Check every line below for the string "history", and copy the lines that contain it.

- - - - -

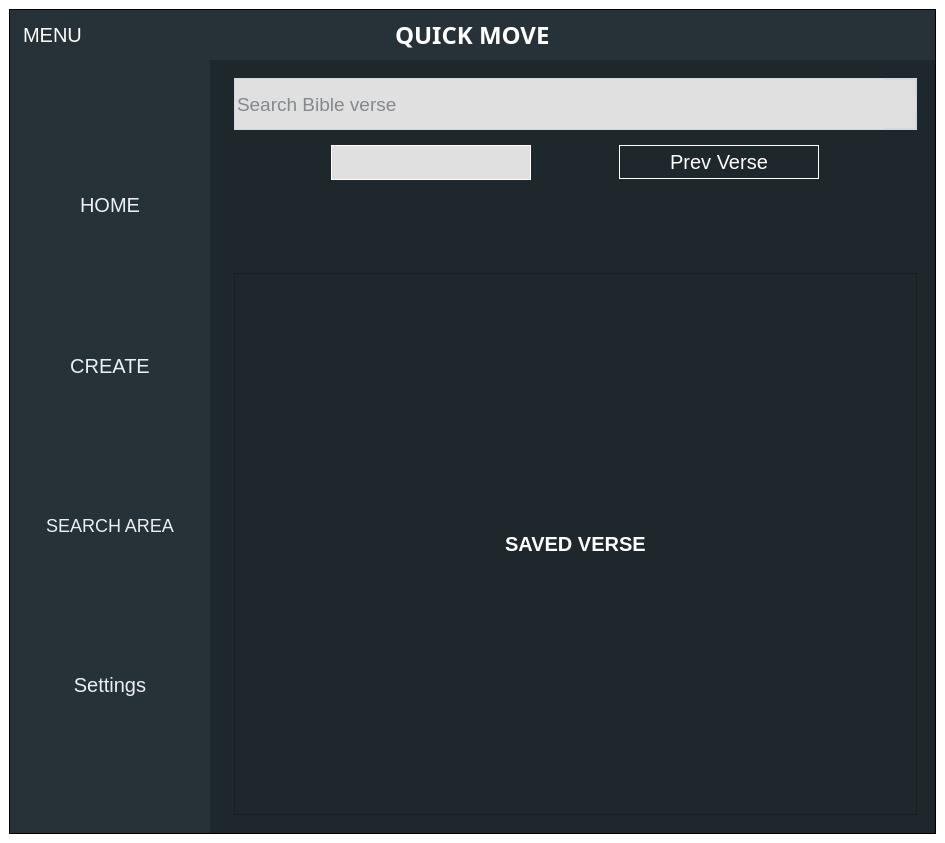
This is ui/MainWindow.ui in Achu-Worifung/quickMove as Qt 5 draws it before an edit. The edited form follows.
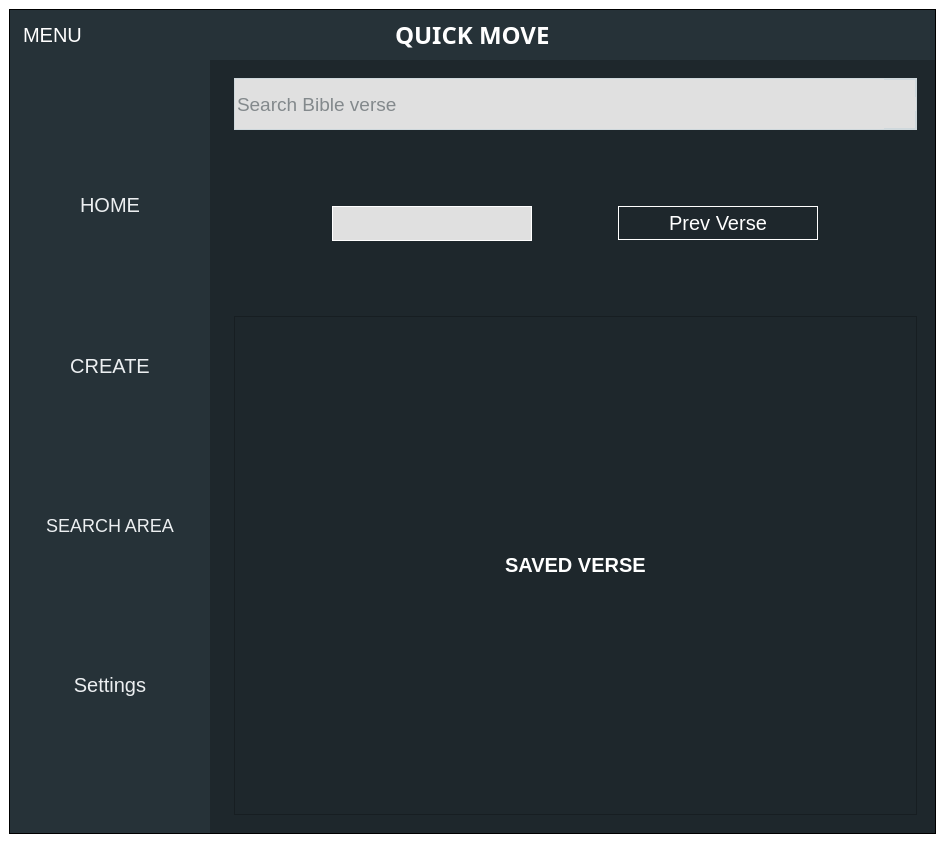
This is the edited form. The open tabs and pages were chosen to show the change. Icons and pictures are not drawn.

Commit message: replaced seperate listening window

Patch:
```diff
--- a/ui/MainWindow.ui
+++ b/ui/MainWindow.ui
@@ -974,11 +974,47 @@
                       <string notr="true">
 padding-bottom:25px</string>
                      </property>
-                     <layout class="QHBoxLayout" name="horizontalLayout_16">
-                      <property name="spacing">
-                       <number>0</number>
-                      </property>
-                      <item alignment="Qt::AlignTop">
+                     <layout class="QVBoxLayout" name="verticalLayout_27">
+                      <item alignment="Qt::AlignVCenter">
+                       <widget class="QLineEdit" name="history">
+                        <property name="sizePolicy">
+                         <sizepolicy hsizetype="MinimumExpanding" vsizetype="Fixed">
+                          <horstretch>0</horstretch>
+                          <verstretch>0</verstretch>
+                         </sizepolicy>
+                        </property>
+                        <property name="minimumSize">
+                         <size>
+                          <width>0</width>
+                          <height>12</height>
+                         </size>
+                        </property>
+                        <property name="font">
+                         <font>
+                          <pointsize>12</pointsize>
+                         </font>
+                        </property>
+                        <property name="styleSheet">
+                         <string notr="true">background-color:transparent;
+border:none;
+outline:none;
+text-alignment:center</string>
+                        </property>
+                        <property name="alignment">
+                         <set>Qt::AlignCenter</set>
+                        </property>
+                       </widget>
+                      </item>
+                      <item>
+                       <widget class="QWidget" name="widget_32" native="true">
+                        <property name="sizePolicy">
+                         <sizepolicy hsizetype="Expanding" vsizetype="Preferred">
+                          <horstretch>0</horstretch>
+                          <verstretch>0</verstretch>
+                         </sizepolicy>
+                        </property>
+                        <layout class="QGridLayout" name="gridLayout_9">
+                         <item row="1" column="0">
                        <widget class="QComboBox" name="version_3">
                         <property name="enabled">
                          <bool>true</bool>
@@ -1070,7 +1106,7 @@
                         </property>
                        </widget>
                       </item>
-                      <item alignment="Qt::AlignTop">
+                         <item row="1" column="1">
                        <widget class="QPushButton" name="prev_verse_3">
                         <property name="sizePolicy">
                          <sizepolicy hsizetype="Maximum" vsizetype="Fixed">
@@ -1113,6 +1149,33 @@
                      </layout>
                     </widget>
                    </item>
+                      <item>
+                       <widget class="QLineEdit" name="lineEdit">
+                        <property name="minimumSize">
+                         <size>
+                          <width>0</width>
+                          <height>41</height>
+                         </size>
+                        </property>
+                        <property name="font">
+                         <font>
+                          <pointsize>11</pointsize>
+                         </font>
+                        </property>
+                        <property name="styleSheet">
+                         <string notr="true">border:none;
+border-radius:20px;
+background-color:transparent;
+color:white</string>
+                        </property>
+                       </widget>
+                      </item>
+                     </layout>
+                     <zorder>widget_32</zorder>
+                     <zorder>lineEdit</zorder>
+                     <zorder>history</zorder>
+                    </widget>
+                   </item>
                    <item row="1" column="0">
                     <widget class="QWidget" name="widget_15" native="true">
                      <property name="sizePolicy">
@@ -1209,26 +1272,6 @@
                      </layout>
                     </widget>
                    </item>
-                   <item row="3" column="0">
-                    <widget class="QLineEdit" name="history">
-                     <property name="minimumSize">
-                      <size>
-                       <width>0</width>
-                       <height>25</height>
-                      </size>
-                     </property>
-                     <property name="font">
-                      <font>
-                       <pointsize>12</pointsize>
-                      </font>
-                     </property>
-                     <property name="styleSheet">
-                      <string notr="true">background-color:transparent;
-border:none;
-outline:none</string>
-                     </property>
-                    </widget>
-                   </item>
                    <item row="0" column="0">
                     <layout class="QHBoxLayout" name="horizontalLayout_15"/>
                    </item>
@@ -1306,7 +1349,7 @@
                         <x>0</x>
                         <y>0</y>
                         <width>679</width>
-                        <height>530</height>
+                        <height>487</height>
                        </rect>
                       </property>
                       <property name="focusPolicy">
```
Left out of the diff: 24 changed lines with no effect on the pictures. Lines whose indentation alone changed are shown as unchanged. The commit also changes 2 other files.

- - - - -

- ANSWER TO THIS PROBLEM:
+                       <widget class="QLineEdit" name="history">
+                     <zorder>history</zorder>
-                    <widget class="QLineEdit" name="history">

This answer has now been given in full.